* _The task_
Among the entries below, copy every line that carries the word "login".

--- Records for this exercise Enclosed Below ---

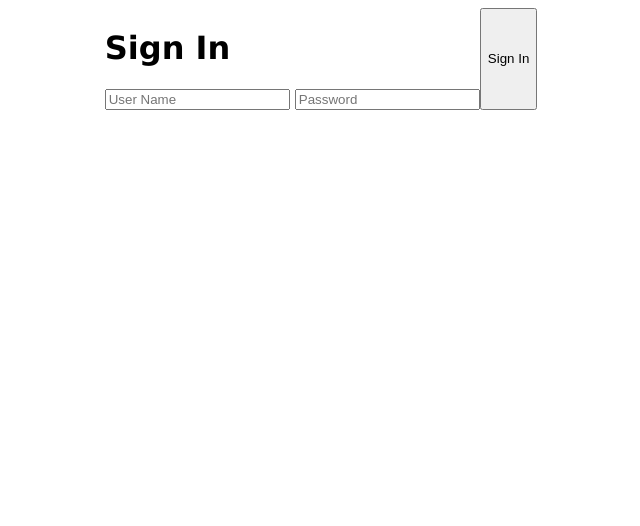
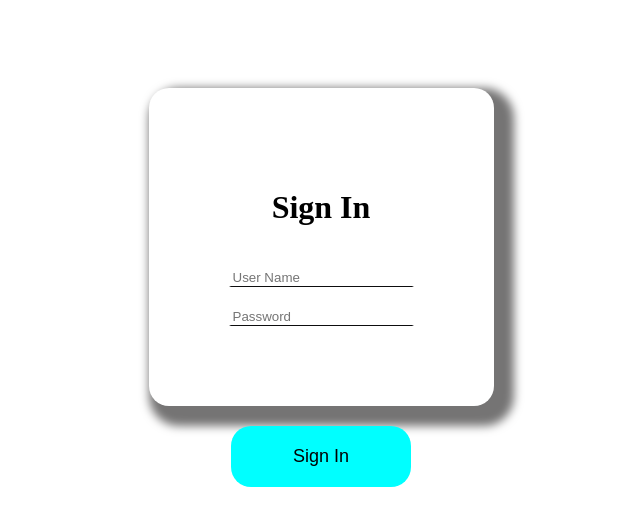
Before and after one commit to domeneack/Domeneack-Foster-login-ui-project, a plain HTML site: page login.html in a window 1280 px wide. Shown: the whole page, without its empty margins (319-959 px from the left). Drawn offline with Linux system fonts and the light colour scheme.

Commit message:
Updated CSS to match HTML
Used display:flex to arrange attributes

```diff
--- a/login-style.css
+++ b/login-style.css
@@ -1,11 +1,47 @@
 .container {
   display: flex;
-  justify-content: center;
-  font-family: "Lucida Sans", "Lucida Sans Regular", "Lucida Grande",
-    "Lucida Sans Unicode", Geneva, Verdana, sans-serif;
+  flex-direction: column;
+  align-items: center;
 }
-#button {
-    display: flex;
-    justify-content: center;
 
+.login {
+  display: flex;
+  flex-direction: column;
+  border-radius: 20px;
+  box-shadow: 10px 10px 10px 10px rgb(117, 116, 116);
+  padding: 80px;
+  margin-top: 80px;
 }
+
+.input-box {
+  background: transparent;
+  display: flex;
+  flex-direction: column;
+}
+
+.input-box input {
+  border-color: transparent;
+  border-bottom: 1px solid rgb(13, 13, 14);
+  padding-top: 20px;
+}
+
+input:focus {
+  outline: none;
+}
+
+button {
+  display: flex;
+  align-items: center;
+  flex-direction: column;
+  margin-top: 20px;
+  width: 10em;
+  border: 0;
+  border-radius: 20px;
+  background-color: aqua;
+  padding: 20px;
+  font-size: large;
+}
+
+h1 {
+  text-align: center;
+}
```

--- End of Enclosed Records for this exercise ---

* _Written response_
Before and after one commit to domeneack/Domeneack-Foster-login-ui-project, a plain HTML site: page login.html in a window 1280 px wide. Shown: the whole page, without its empty margins (319-959 px from the left). Drawn offline with Linux system fonts and the light colour scheme.
--- a/login-style.css
+++ b/login-style.css
+.login {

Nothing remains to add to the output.